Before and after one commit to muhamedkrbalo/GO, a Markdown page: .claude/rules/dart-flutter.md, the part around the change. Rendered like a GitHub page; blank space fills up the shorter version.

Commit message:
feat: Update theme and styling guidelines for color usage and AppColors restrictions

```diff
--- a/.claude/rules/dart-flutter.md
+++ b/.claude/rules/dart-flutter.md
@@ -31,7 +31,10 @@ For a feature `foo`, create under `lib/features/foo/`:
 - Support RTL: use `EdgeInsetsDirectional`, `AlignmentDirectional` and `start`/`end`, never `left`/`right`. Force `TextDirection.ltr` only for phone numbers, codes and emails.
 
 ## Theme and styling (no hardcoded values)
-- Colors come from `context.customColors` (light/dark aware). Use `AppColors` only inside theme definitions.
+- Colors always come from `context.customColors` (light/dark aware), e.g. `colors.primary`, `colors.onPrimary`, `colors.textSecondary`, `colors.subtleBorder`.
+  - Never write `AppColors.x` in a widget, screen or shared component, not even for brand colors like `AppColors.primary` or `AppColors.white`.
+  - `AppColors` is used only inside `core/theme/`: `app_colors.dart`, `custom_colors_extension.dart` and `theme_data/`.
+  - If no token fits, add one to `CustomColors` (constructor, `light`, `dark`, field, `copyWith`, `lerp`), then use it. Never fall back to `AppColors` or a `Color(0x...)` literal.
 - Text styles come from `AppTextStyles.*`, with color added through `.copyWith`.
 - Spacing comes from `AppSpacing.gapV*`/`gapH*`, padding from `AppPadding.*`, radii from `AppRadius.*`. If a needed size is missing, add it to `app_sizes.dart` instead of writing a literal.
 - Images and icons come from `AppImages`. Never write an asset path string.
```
**********
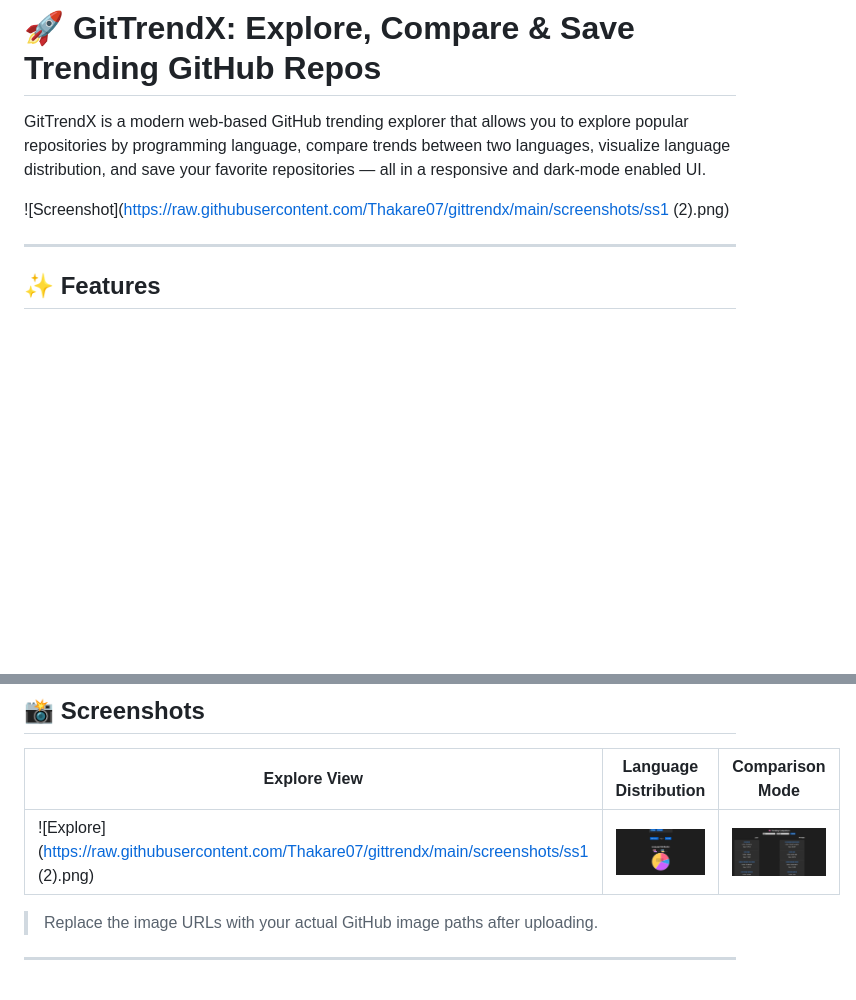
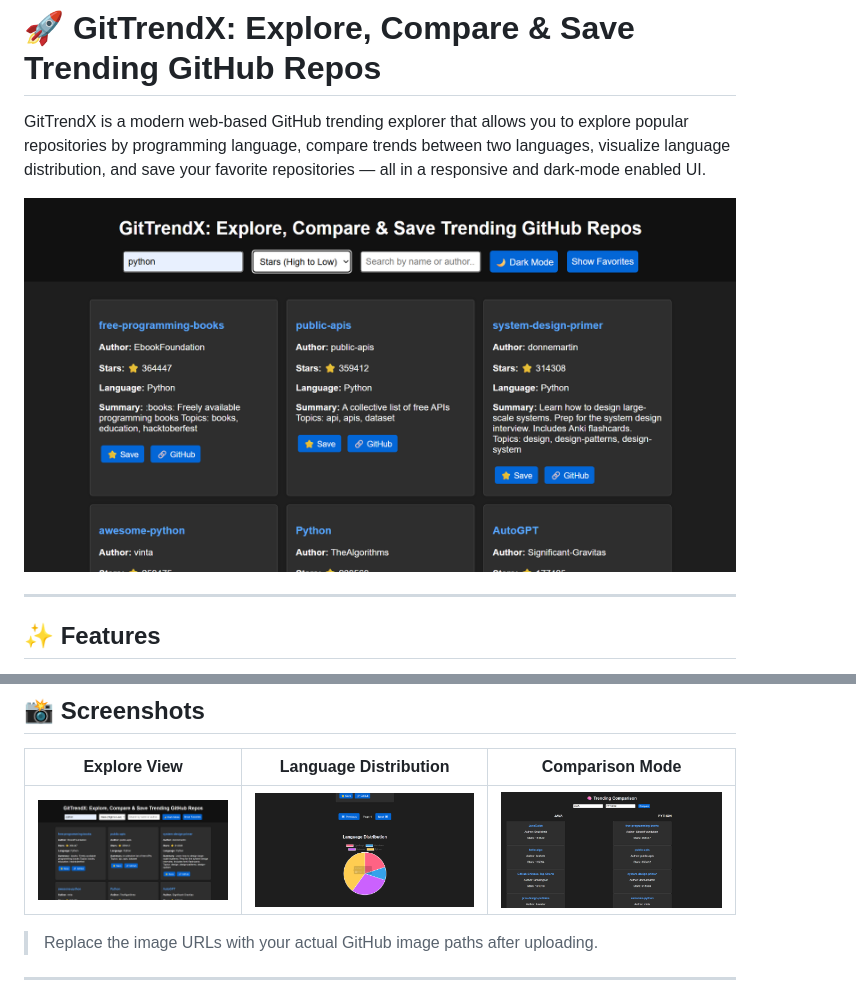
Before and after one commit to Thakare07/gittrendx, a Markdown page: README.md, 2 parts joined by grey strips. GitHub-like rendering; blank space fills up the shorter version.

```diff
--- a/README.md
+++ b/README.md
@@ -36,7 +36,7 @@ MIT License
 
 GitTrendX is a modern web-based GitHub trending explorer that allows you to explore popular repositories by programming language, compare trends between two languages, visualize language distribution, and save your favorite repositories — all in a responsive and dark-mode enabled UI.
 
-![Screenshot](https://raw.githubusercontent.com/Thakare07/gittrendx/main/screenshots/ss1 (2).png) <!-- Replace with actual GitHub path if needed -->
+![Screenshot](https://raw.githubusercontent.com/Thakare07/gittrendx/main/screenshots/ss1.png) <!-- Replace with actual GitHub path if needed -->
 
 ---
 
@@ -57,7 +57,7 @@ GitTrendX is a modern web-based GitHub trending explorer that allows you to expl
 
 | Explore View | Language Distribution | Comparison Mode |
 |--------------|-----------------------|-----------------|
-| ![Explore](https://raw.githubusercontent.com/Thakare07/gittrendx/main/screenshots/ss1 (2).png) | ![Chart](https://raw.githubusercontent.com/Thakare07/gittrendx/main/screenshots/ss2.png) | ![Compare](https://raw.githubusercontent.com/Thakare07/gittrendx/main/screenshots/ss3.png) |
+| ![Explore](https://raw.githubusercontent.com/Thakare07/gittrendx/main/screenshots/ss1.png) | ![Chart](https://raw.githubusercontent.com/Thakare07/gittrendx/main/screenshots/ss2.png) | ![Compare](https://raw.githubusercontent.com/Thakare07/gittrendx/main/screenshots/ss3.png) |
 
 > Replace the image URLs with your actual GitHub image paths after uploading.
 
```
**********
* EXERCISE GOAL:
For the word "trending", return every line of the records that holds it.

* RESPONSE FOR THIS EXERCISE:
 GitTrendX is a modern web-based GitHub trending explorer that allows you to explore popular repositories by programming language, compare trends between two languages, visualize language distribution, and save your favorite repositories — all in a responsive and dark-mode enabled UI.
@@ -57,7 +57,7 @@ GitTrendX is a modern web-based GitHub trending explorer that allows you to expl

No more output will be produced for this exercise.